Verizon cuts smartphone prices to $99 – and this could be good for appstores .

Verizon cuts smartphone prices to $99 .

In the previous post, I said that increasingly we will see people buy a combination(package) of apps and devices.

The Verizon trend is likely to catch on. It’s hard for device manufacturers to make money on $99 retail. So, I suspect that we will start to see people buy devices and apps together.

This is interesting and apps could be a real a differentiator going forward

See also the approach with the INQ1. Cool social media phones and we see a trend where the software(and Web services) becomes more important than(and integrated deeply with) the hardware.

Qs is: Are phones becoming more like consoles?

In a sense, they always were. (given for free) but the difference is: Are the ‘titles’ (mobile apps) going to make a difference when people buy phones – similar to titles on gaming consoles?

Consider this – I start to use specific apps. so when my next upgrade comes I want to use those apps and also more..

Substitute ‘consoles’ by ‘phones’ and ‘games’ by ‘apps’ .. and you have an interesting scenario ..

Thoughts?

Comments

  1. Aage says:

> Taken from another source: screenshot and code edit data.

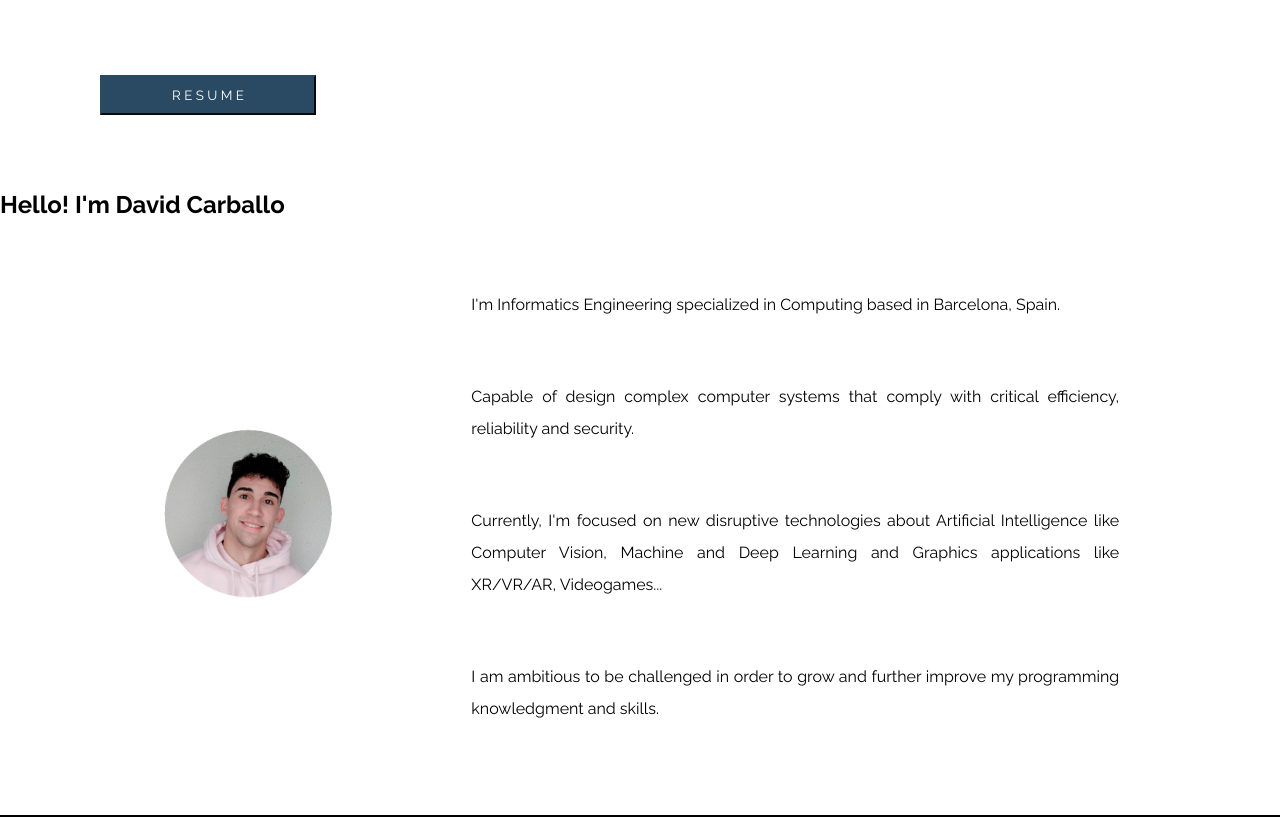
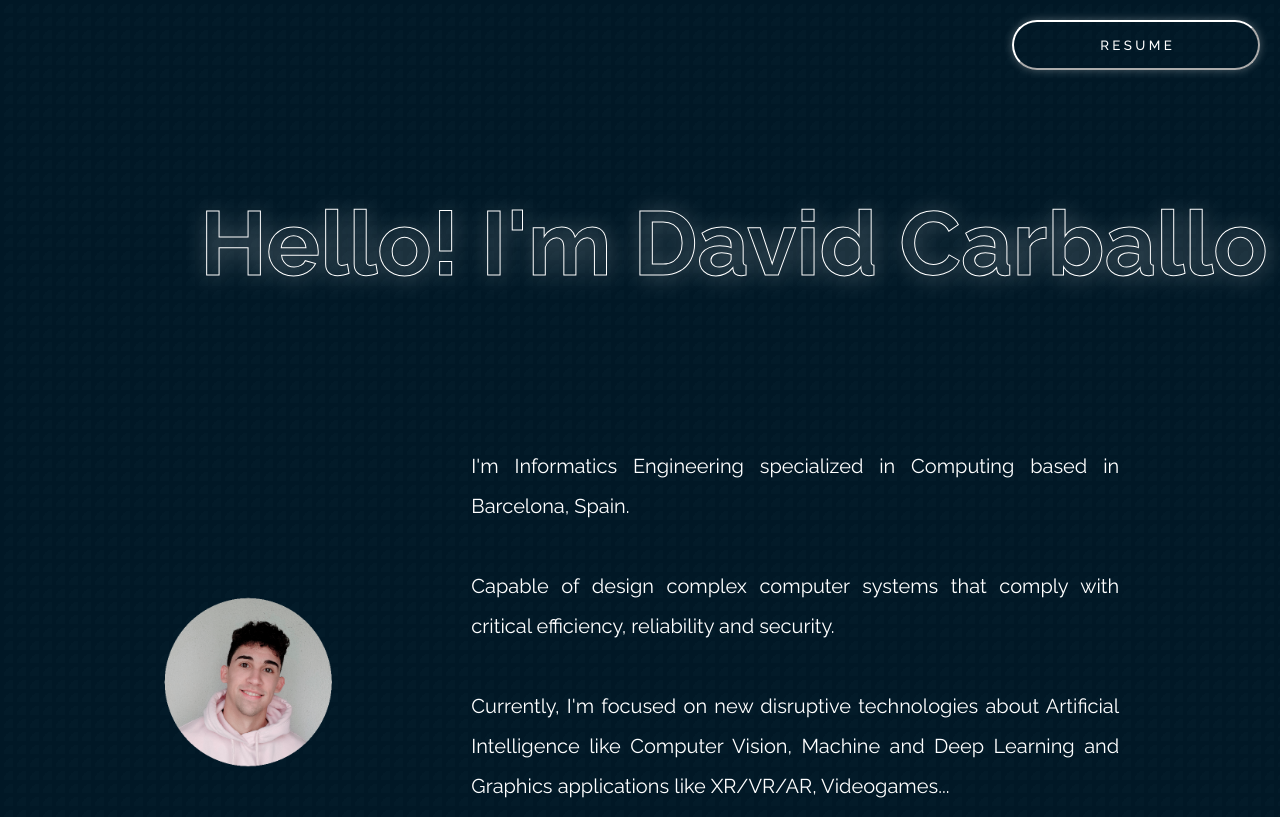
Before and after one commit to David-Carballo/David-Carballo.github.io, a PHP site: page / in a window 1280 px wide. Shown: the top 817 px of the page. Run offline with PHP 8.4, Linux system fonts and the light colour scheme; some libraries are stand-ins or nearby versions.

Commit message:
Add files via upload

```diff
--- a/css/style.css
+++ b/css/style.css
@@ -2,12 +2,18 @@
     margin: 0;
     padding: 0;
     box-sizing: border-box;
-    color: black;
+    color: white;
 }
 
 body {
     font-family: 'Raleway', sans-serif;
-    background: #FFFFFF;
+    font-weight: 400;
+    background-color: #011826;
+opacity: 1;
+background-image: radial-gradient( ellipse farthest-corner at 13px 13px , #031b29, #031b29 50%, #011826 50%);
+background-size: 13px 13px;
+    font-size: 20px;
+    -webkit-user-select: none;
 }
 
 p{
@@ -37,7 +43,6 @@ p{
 }
 
 .parrafo{
-    margin-bottom: 20px;
     text-align: "justify";
     line-height: 2em;
 }
@@ -45,17 +50,63 @@ p{
 /* HEADER */
 
     header{
-        height: auto;
+        padding: 20px;
+        display: flex;
+        justify-content: right;
     	width: 100%;
-        padding: 75px 100px 75px;
     }
+
+    .navbar{
+        display: flex;
+        flex-flow: row nowrap;
+        justify-content: center;
+        z-index: 10000;
+        position: fixed;
+        top: 0px;
+        width: auto;
+        margin-top: 10px;
+        padding: 25px 100px;
+        border-radius: 30px;
+        background-color:#white;
+    }
+    .navbar ul{
+        margin-right: 50px;
+    }
+
+    .navbar-logo{
+        flex-grow: 5;
+        margin-left: 50px;
+        color:#ffe600;
+        font-weight: 800;
+    }
+
+    .navbar-item{
+        display: inline;
+        margin: 0px 40px;
+        padding: 10px 20px;
+
+        color:#98f887;
+        font-weight: 600;
+        border-style: solid;
+        border-color: #98f887;
+        border-radius: 100px;
+        text-decoration: none
+    }
+
     .btn-primary {
-        color: #fff;
-        background-color: #2a4a63;
-        border-color: #2a4a60;
-        height: 40px;
+        color: white;
+        background-color: rgba(255, 255, 255, 0.0);
+        border-color: white;
+        border-radius: 100px;
+        box-sizing: border-box;
+        box-shadow: 0px 0px 10px rgba(255, 255, 255, 0.3);
+        height: 50px;
         width: 20%;
         font-family: 'Raleway', sans-serif;
+        font-weight: 500;
+    }
+    .btn-primary:hover {
+        background-color: rgba(255, 255, 255, 0.2);
     }
 
     .img{
@@ -143,12 +194,32 @@ p{
         background-color: #ffffff;
     }
 
+/* MAIN - Title */
+    .title{
+        padding: 50px 0px 40px 100px;
+        height: auto;
+        text-align: left;
+        font-size: 60px;
+    }
+
+    .title h1,span{
+        -webkit-text-stroke: 1px white;
+
+        color: transparent;
+        text-shadow: 2px 2px 25px rgba(255, 255, 255, 0.25);
+    }
+
+    .title:hover span{
+        text-shadow: 2px 2px 25px rgba(255, 255, 255, 0.75);
+        color: white;
+        transition: 1.5s ease-in-out;
+    }
+
 /* MAIN - About me */
 
     .about-me{
         padding: 50px 0;
         height: auto;
-        background-color: #ffffff;
     }
     .title-about-me{
         grid-column: 1/-1;
```
Also changed, not shown: other parts of css/style.css (+26 -13 lines).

    Besides Iphone, which have both the brand and the App infrastructure (and volume), this is a very unlikely path. Said that I do think Internet Content (sometimes in the format as Apps) will be a major driver when people bye phones in the future. Our belief is that you need a universal mobile interface (UMI) to easy access and share all Internet. As well as a simple way for Internet vendors to go mobile without thinking on handset or carrier – just using existing services
    Read more at: http://universalmobileinterface.wordpress.com/
    Or this is an example of you going mobile with Open Garden: http://tinyurl.com/n6eq7y

  2. Who owns the customer? That’s the question that always gets asked and most people would rightfully say that nobody “owns” the customer. On the other hand, carriers especially in the US and Verizon in particular have always acted like they own the customer. You get choice, as long as you are happy with what they have pre-selected for you… We don’t need 27 different poker games, we just need one good one. And we decide what is good, dear customer. In many respects the current app stores are the same, they just happen to be under different dictatorship;-) The console business has always been like that, if Nintendo/Sony/MS doesn’t want your game on their platform, it’s not on their platform.
    The same models are getting into the PC business as well with the netbooks and there the same battles are starting to emerge. Do you buy your netbook from Verizon/AT&T or HP/Dell/Apple? Who “owns” the customer or more approriate who owns the customer relationship and the experience?
    Looking at all these developments, seems like the battlefield with Apple, Google, Sony, Nokia, Microsoft, Vodafone, China Mobile and a few others will be just as interesting to watch in the future as it is now…